_Dataset items_
-- -- --

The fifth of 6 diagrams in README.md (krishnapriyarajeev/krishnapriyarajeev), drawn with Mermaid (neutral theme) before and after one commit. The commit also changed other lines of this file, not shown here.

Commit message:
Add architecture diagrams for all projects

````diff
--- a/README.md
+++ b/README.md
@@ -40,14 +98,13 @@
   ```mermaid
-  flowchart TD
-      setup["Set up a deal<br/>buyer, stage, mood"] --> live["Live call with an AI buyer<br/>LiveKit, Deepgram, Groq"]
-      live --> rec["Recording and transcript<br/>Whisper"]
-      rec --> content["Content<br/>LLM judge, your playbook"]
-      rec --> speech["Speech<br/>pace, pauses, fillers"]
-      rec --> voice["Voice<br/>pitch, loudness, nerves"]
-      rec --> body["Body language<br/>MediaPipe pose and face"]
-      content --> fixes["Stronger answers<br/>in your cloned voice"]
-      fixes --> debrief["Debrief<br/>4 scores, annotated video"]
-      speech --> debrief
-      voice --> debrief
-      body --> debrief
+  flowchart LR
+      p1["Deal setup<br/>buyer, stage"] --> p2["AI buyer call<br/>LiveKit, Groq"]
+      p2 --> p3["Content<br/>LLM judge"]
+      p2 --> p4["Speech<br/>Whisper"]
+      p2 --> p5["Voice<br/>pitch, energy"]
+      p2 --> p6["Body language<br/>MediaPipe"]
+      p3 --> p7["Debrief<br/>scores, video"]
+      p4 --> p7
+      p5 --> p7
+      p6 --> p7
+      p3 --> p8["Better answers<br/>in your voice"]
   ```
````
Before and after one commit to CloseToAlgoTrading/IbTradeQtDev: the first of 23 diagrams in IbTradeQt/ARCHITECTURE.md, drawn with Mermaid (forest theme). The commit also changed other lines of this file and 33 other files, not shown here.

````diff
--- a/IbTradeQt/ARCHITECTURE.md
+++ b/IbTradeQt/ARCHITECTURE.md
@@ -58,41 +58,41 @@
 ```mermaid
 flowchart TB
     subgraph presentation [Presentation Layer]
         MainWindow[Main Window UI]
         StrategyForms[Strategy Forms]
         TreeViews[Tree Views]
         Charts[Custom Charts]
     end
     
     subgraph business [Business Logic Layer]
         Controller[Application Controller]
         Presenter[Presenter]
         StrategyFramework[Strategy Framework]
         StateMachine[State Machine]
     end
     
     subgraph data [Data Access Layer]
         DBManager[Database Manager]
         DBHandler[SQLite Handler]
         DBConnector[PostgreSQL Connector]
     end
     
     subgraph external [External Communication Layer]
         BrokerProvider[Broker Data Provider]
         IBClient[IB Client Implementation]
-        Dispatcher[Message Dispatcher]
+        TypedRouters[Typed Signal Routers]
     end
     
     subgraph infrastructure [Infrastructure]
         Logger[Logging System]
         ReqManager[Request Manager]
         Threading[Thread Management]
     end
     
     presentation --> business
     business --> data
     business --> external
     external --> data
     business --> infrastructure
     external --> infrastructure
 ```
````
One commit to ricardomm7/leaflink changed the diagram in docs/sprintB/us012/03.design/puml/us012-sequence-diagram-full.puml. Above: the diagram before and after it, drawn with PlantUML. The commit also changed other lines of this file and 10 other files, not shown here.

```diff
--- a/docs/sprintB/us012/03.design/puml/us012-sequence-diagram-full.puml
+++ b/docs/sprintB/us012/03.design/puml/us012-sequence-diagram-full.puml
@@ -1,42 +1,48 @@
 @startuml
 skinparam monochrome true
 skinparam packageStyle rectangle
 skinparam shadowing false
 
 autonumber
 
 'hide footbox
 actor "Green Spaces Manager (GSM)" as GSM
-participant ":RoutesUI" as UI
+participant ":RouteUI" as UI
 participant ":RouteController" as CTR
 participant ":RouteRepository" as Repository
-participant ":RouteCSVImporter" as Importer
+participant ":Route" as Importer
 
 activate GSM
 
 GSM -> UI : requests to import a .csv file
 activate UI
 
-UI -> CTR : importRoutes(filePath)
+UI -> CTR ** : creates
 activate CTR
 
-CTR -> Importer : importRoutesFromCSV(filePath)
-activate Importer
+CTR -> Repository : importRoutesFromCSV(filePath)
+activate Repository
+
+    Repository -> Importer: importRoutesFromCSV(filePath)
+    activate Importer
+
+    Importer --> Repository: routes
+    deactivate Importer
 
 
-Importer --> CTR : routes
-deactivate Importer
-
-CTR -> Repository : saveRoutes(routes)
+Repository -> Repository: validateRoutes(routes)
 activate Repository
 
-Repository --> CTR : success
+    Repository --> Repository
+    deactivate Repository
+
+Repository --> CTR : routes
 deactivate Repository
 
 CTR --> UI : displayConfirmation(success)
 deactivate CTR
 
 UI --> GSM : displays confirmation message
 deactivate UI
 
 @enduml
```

-- -- --

_Prompt_
Out of the preceding entries, pull every line containing the string "diagrams".

_Written reply_
The fifth of 6 diagrams in README.md (krishnapriyarajeev/krishnapriyarajeev), drawn with Mermaid (neutral theme) before and after one commit. The commit also changed other lines of this file, not shown here.
Add architecture diagrams for all projects
Before and after one commit to CloseToAlgoTrading/IbTradeQtDev: the first of 23 diagrams in IbTradeQt/ARCHITECTURE.md, drawn with Mermaid (forest theme). The commit also changed other lines of this file and 33 other files, not shown here.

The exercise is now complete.